In The News

South Asia Priorities for President-Elect Obama

December 3, 2008
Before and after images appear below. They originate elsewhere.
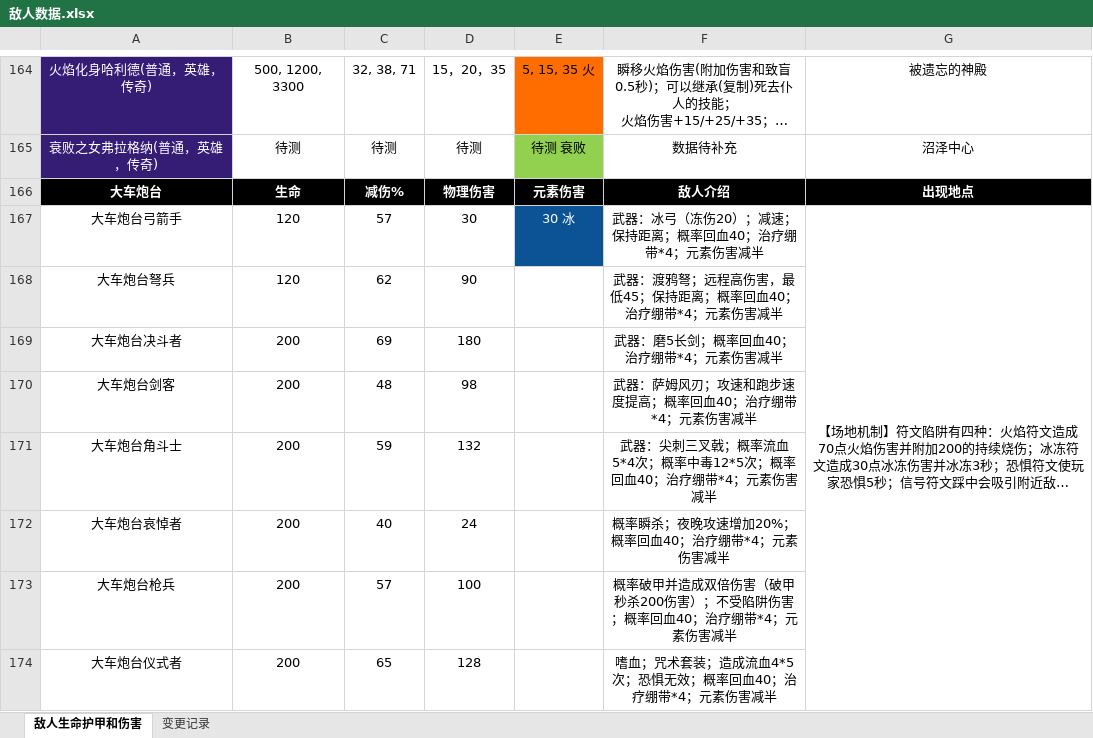
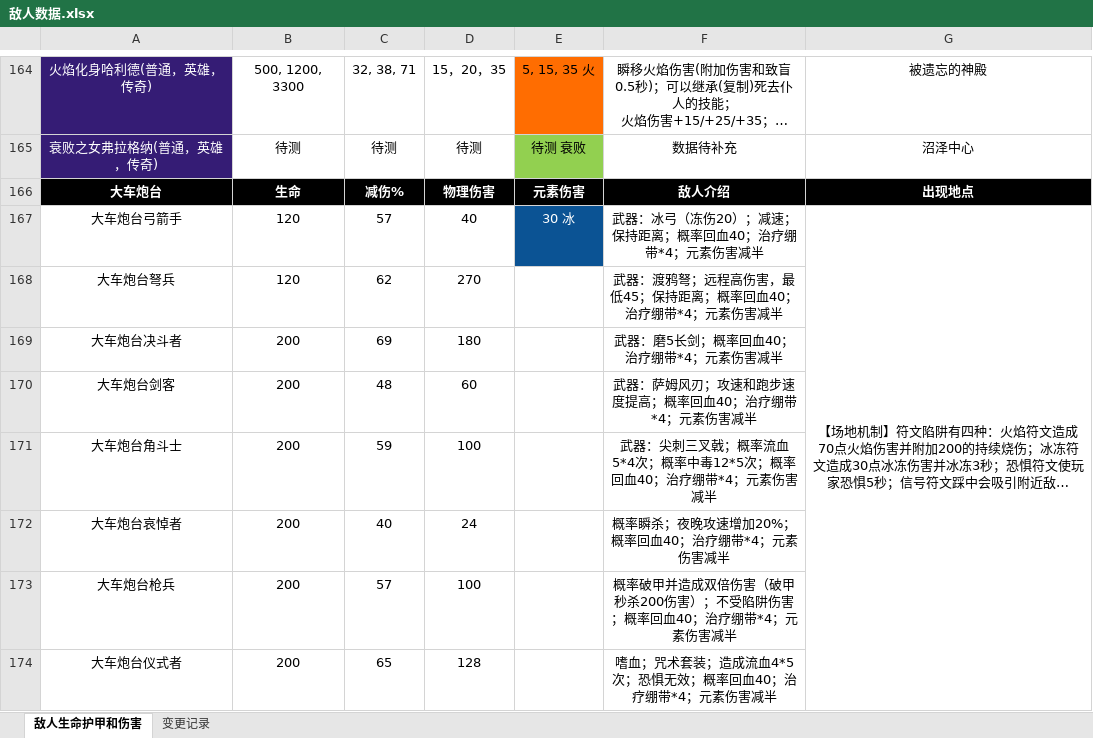
Before and after one commit to jasonXiao422/grimsoul-wiki, an Excel workbook: data-source/敌人数据.xlsx, sheet 敌人生命护甲和伤害, drawn as a sheet; only a part is shown, gaps mark what is left out; long unchanged cells end in …; values as stored, in another font and other column widths than the file's, no borders; the diff covers the shown part only; the diff names each change by its address in the sheet, - before the commit and + after, or states it on an @@ line.

```diff
--- a/data-source/敌人数据.xlsx (sheet 敌人生命护甲和伤害)
+++ b/data-source/敌人数据.xlsx (sheet 敌人生命护甲和伤害)
-D167: 30
+D167: 40
-D168: 90
+D168: 270
-D170: 98
+D170: 60
-D171: 132
+D171: 100
```
Also changed, not shown: 4 edited cells elsewhere in this sheet, 7 other files.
This week, President-elect Obama announced his national security team, and with last week’s terrorist attacks in Mumbai, strengthening bilateral and regional relationships in South Asia will be among their most urgent priorities. In The Asia Foundation’s recently released recommendations for the in-coming administration, America’s Role in Asia, former Ambassador Karl Inderfurth provides recommendations for U.S. […]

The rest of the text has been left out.